Exercise details:
The answer must consist of every line from the data that holds "color".
--- Supplied information Enclosed Below ---
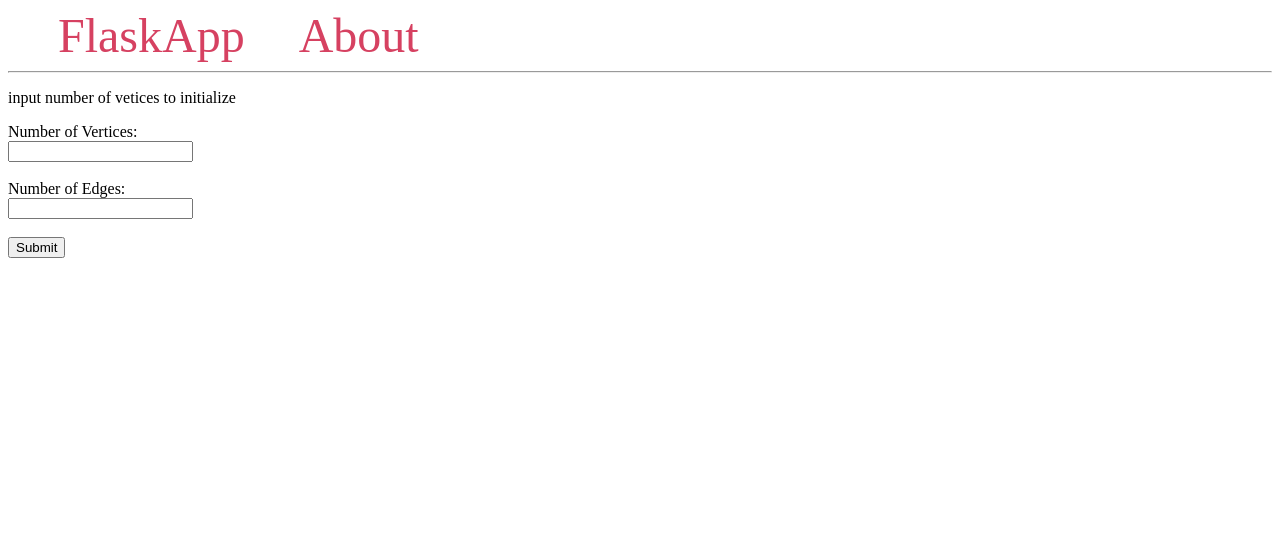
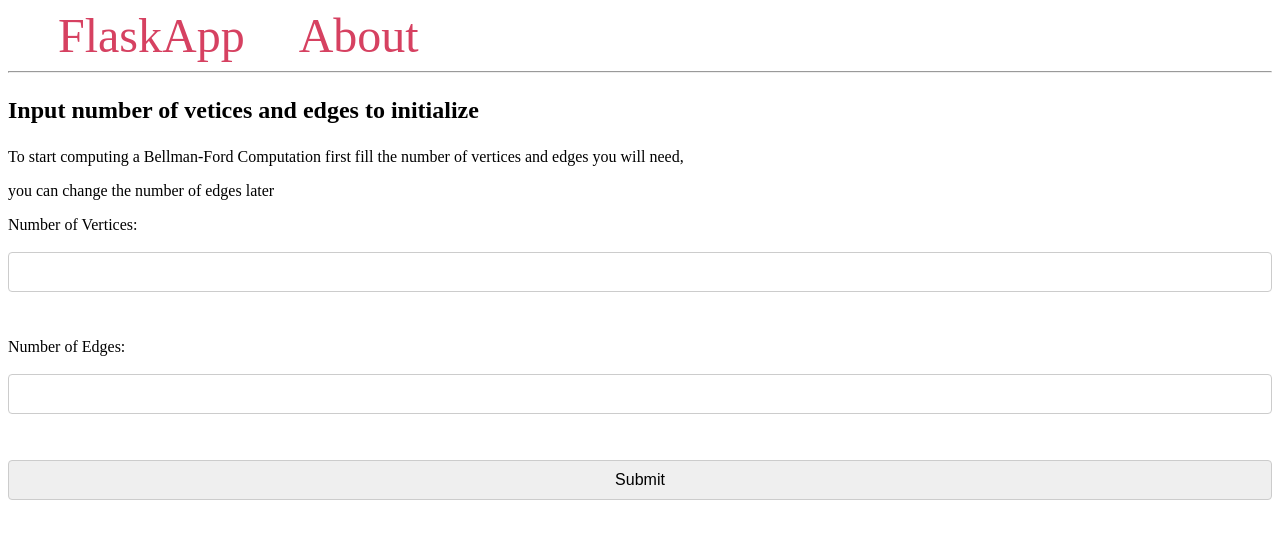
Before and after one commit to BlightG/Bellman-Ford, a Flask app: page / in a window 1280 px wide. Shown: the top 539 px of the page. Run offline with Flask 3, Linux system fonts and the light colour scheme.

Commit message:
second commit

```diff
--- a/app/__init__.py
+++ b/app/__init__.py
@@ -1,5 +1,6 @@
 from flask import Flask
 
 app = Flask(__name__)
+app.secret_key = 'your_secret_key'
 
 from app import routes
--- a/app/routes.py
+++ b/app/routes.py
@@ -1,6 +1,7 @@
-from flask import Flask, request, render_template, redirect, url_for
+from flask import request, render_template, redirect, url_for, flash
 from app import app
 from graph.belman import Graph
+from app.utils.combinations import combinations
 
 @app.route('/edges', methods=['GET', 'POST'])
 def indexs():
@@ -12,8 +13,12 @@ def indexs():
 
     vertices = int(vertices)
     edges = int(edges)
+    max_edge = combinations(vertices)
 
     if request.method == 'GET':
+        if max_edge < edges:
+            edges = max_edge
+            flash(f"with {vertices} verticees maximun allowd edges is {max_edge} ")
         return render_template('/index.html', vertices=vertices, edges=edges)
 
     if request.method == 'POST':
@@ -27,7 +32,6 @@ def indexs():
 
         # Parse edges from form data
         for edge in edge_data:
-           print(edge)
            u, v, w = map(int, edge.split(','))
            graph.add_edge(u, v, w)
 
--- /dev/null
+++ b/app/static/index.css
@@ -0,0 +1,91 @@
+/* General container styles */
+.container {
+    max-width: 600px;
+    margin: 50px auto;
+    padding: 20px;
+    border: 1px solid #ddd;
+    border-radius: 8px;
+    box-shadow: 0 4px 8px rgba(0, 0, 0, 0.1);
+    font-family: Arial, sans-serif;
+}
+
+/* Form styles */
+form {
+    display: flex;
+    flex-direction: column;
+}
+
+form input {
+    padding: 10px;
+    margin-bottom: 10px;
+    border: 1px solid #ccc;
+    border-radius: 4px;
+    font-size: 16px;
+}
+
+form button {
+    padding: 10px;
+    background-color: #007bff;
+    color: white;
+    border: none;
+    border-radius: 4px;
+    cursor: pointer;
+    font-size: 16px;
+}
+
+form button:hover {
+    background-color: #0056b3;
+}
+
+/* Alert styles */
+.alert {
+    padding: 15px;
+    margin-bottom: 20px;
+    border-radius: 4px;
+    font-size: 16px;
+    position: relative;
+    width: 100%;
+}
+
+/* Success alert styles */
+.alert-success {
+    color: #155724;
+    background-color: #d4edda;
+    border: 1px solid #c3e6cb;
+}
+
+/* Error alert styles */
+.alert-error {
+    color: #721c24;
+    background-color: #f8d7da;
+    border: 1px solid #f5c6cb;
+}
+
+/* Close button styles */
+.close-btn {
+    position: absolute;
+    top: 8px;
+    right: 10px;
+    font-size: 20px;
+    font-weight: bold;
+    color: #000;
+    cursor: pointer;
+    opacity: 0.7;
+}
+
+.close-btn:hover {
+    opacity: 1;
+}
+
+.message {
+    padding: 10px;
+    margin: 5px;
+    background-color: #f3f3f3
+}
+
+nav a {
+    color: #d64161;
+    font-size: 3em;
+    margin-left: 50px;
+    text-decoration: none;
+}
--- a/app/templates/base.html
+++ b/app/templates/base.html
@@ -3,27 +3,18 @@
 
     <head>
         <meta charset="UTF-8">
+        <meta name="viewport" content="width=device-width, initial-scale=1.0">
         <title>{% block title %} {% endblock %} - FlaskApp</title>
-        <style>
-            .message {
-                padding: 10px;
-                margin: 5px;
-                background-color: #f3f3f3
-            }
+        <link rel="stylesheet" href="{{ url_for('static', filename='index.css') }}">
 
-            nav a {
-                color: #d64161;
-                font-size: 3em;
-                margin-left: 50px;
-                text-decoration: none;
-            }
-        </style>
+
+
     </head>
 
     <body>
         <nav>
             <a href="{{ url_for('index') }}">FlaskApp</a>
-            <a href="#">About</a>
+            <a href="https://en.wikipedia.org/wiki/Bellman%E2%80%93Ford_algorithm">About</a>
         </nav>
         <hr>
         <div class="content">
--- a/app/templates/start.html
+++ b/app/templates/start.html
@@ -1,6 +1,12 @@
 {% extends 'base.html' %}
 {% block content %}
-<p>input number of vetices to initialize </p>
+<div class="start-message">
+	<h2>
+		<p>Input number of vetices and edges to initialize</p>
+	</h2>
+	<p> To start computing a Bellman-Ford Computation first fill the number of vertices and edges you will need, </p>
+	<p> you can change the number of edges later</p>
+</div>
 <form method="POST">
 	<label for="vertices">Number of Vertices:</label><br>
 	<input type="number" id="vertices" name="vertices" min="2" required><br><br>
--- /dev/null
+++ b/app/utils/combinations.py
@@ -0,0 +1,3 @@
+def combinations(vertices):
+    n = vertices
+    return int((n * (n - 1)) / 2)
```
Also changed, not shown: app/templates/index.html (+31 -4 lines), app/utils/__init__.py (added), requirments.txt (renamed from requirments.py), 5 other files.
--- End of Enclosed Supplied information ---
Answer:
+    background-color: #007bff;
+    color: white;
+    background-color: #0056b3;
+    color: #155724;
+    background-color: #d4edda;
+    color: #721c24;
+    background-color: #f8d7da;
+    color: #000;
+    background-color: #f3f3f3
+    color: #d64161;
-                background-color: #f3f3f3
-                color: #d64161;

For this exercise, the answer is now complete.